Reading, watching and listening to coverage on the sudden and unexpected death last week of Cardinal George Pell it was hard to believe they were all talking about the same person.
In death, as in life, Cardinal Pell was a polarising figure. And in death, as in life, the media drew their line in the sand and refused to cross. Surely they couldn’t all be right?
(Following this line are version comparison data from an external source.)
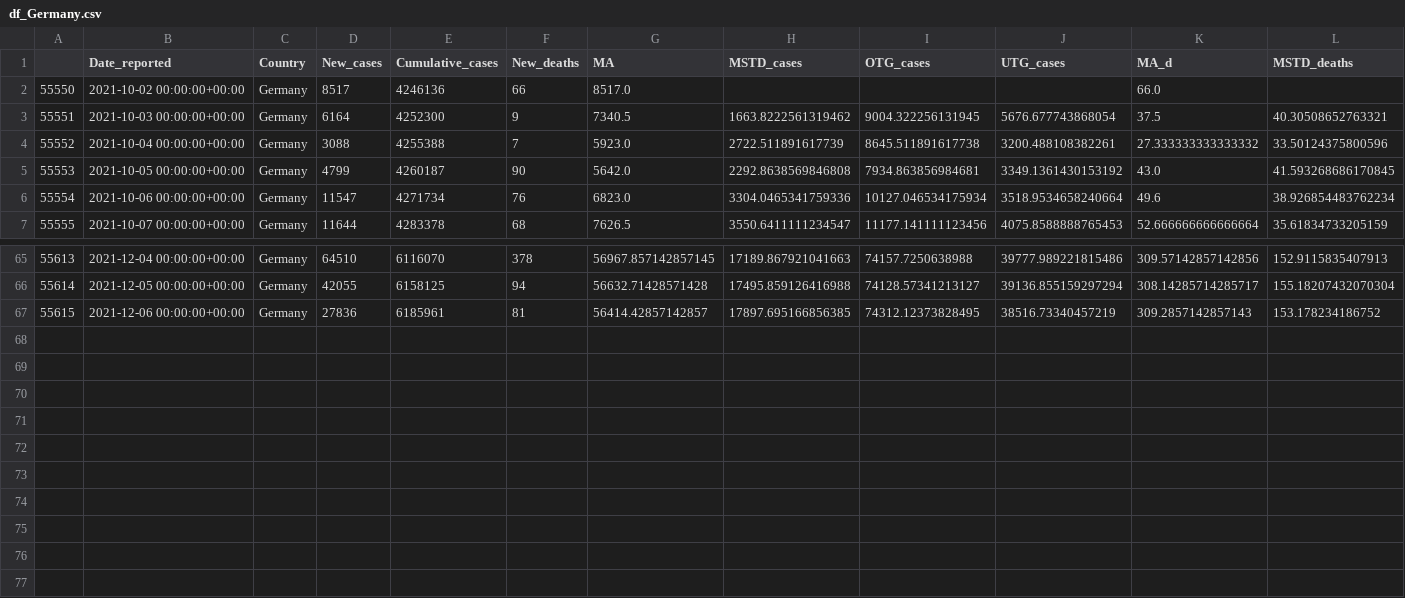
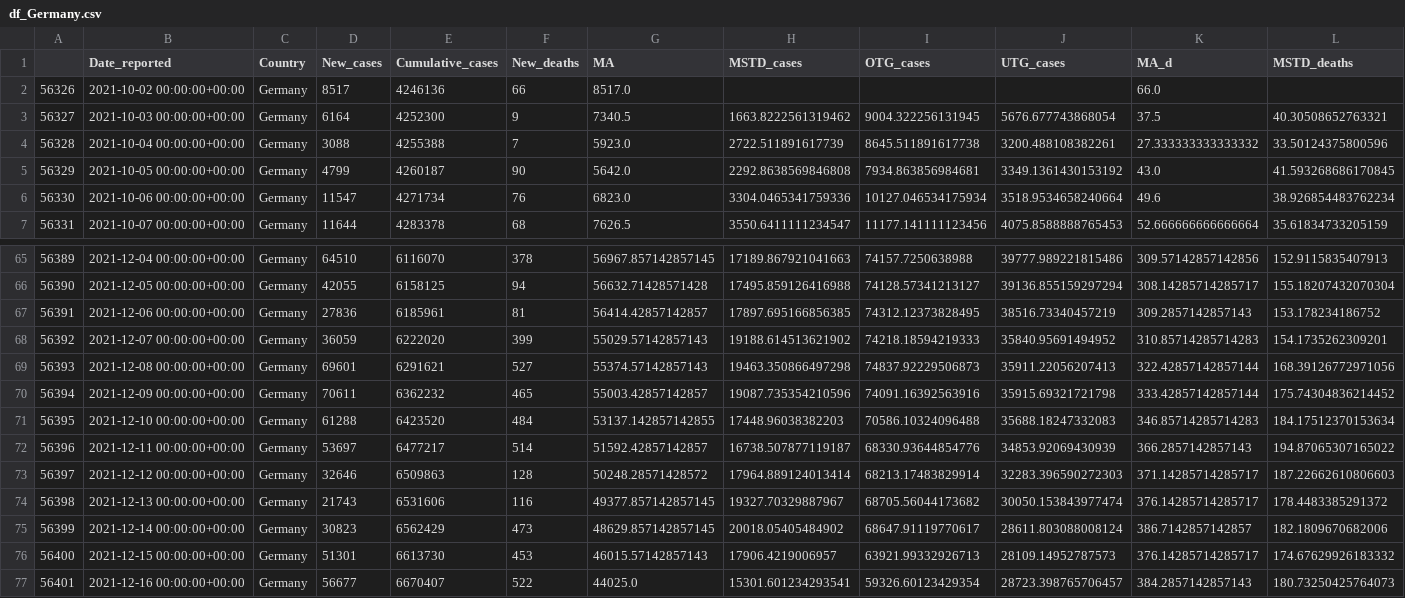
Before and after one commit to GarunWindtotem/Auswertung_Covid_19, a CSV file: output/Dataframes/df_Germany.csv, drawn as a sheet; only a part is shown, gaps mark what is left out; rows hold the shown columns only; the diff names each change by its address in the sheet, - before the commit and + after, or states it on an @@ line.

```diff
--- a/output/Dataframes/df_Germany.csv
+++ b/output/Dataframes/df_Germany.csv
@@ column A renumbered between rows 2 and 67 @@
+row 68: 56392 | 2021-12-07 00:00:00+00:00 | Germany | 36059 | 6222020 | 399 | 55029.57142857143 | 19188.614513621902 | 74218.18594219333 | 35840.95691494952 | 310.85714285714283 | 154.1735262309201
+row 69: 56393 | 2021-12-08 00:00:00+00:00 | Germany | 69601 | 6291621 | 527 | 55374.57142857143 | 19463.350866497298 | 74837.92229506873 | 35911.22056207413 | 322.42857142857144 | 168.39126772971056
+row 70: 56394 | 2021-12-09 00:00:00+00:00 | Germany | 70611 | 6362232 | 465 | 55003.42857142857 | 19087.735354210596 | 74091.16392563916 | 35915.69321721798 | 333.42857142857144 | 175.74304836214452
+row 71: 56395 | 2021-12-10 00:00:00+00:00 | Germany | 61288 | 6423520 | 484 | 53137.142857142855 | 17448.96038382203 | 70586.10324096488 | 35688.18247332083 | 346.85714285714283 | 184.17512370153634
+row 72: 56396 | 2021-12-11 00:00:00+00:00 | Germany | 53697 | 6477217 | 514 | 51592.42857142857 | 16738.507877119187 | 68330.93644854776 | 34853.92069430939 | 366.2857142857143 | 194.87065307165022
+row 73: 56397 | 2021-12-12 00:00:00+00:00 | Germany | 32646 | 6509863 | 128 | 50248.28571428572 | 17964.889124013414 | 68213.17483829914 | 32283.396590272303 | 371.14285714285717 | 187.22662610806603
+row 74: 56398 | 2021-12-13 00:00:00+00:00 | Germany | 21743 | 6531606 | 116 | 49377.857142857145 | 19327.70329887967 | 68705.56044173682 | 30050.153843977474 | 376.14285714285717 | 178.4483385291372
+row 75: 56399 | 2021-12-14 00:00:00+00:00 | Germany | 30823 | 6562429 | 473 | 48629.857142857145 | 20018.05405484902 | 68647.91119770617 | 28611.803088008124 | 386.7142857142857 | 182.1809670682006
+row 76: 56400 | 2021-12-15 00:00:00+00:00 | Germany | 51301 | 6613730 | 453 | 46015.57142857143 | 17906.4219006957 | 63921.99332926713 | 28109.14952787573 | 376.14285714285717 | 174.67629926183332
+row 77: 56401 | 2021-12-16 00:00:00+00:00 | Germany | 56677 | 6670407 | 522 | 44025.0 | 15301.601234293541 | 59326.60123429354 | 28723.398765706457 | 384.2857142857143 | 180.73250425764073
```
Also changed, not shown: output/Dataframes/df_Italy.csv, output/Dataframes/df_South Africa.csv, 23 other files.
Those who wrote (and it was almost exclusively in one print media outlet) glowingly of the life and legacy of Cardinal Pell pinned their coverage around the unanimous High Court decision quashing all charges against Australia’s most senior Catholic.
They conveniently ignored the findings of the Royal Commission into Institutional Response to Child Sexual Abuse, which was headed by former NSW Supreme Court justice Peter McClellan KC.
The commission raised serious questions about Pell’s knowledge of child sexual abuse cases while he was a priest, a bishop and an archbishop in Ballarat, Melbourne and Sydney over two decades from the mid-70s to the mid-90s.
In a damning report, the Commissioner found large slabs of Pell’s evidence difficult to believe. The commissioner found some of his testimony to be implausible, other evidence to be inconceivable. It was not an easy read for Pell’s supporters, and especially those in the media.
Rather than accept the findings, supporters set about trying to discredit the royal commission. One of the arguments was that the inquiry was unfairly focused on the Catholic Church. While this may well have been the case, it doesn’t lessen the impact of the Commissioner’s findings.
And then on the other side of the coverage of Pell’s passing, the commentators who still refuse to accept the unanimous verdict of the High Court, preferring to focus exclusively on the findings of the royal commission.
The High Court verdict should have ended the argument once and for all surrounding the charges Pell faced. But just like Pell supporters refuse to accept he was asleep at the wheel while child sexual abuse cases were occurring under his watch, Pell’s enemies refuse to accept that the Catholic Cardinal was not a pedophile.
I am not a Catholic. I’m an atheist. So I am not qualified at all to comment on how the Catholic Church is being run, on whether it is still in 2023 relevant or whether it is badly in need of an overhaul.
But it’s obvious George Pell was very uncomfortable with the changes the church was making to try to keep apace with a community that was embracing issues like same-sex marriage and abortion.
The opposing arguments about Pell’s innocence or guilt will continue forever. The issues he raised in an anonymous memo about the pace of change in the Catholic Church need to be debated now.
According to Census figures, the number of Catholics in Australia has been slowly dropping in recent years. Years of sex abuse scandals have taken their toll, but the Pell memo should spark another discussion on how the Catholic Church can hold on to its current members, and even attract new believers.
Many of those who have walked away from the Church believe it was leaders like Pell who were bringing it down. Francis Sullivan was appointed by the Catholic Church as CEO of the Truth, Justice and Healing Council, formed to coordinate the church’s response to the Royal Commission’s findings.
He recently became Chair of Concerned Catholics Canberra Goulburn, a group concerned the church is no longer meaningful to Australians in the 21st century.
“His (Pell’s) brand of Catholicism has proved to be unpopular and alienating to most Australians,” Sullivan said.
The death of George Pell has forced into the open a discussion on where the Catholic Church is at in 2023, and where it is headed.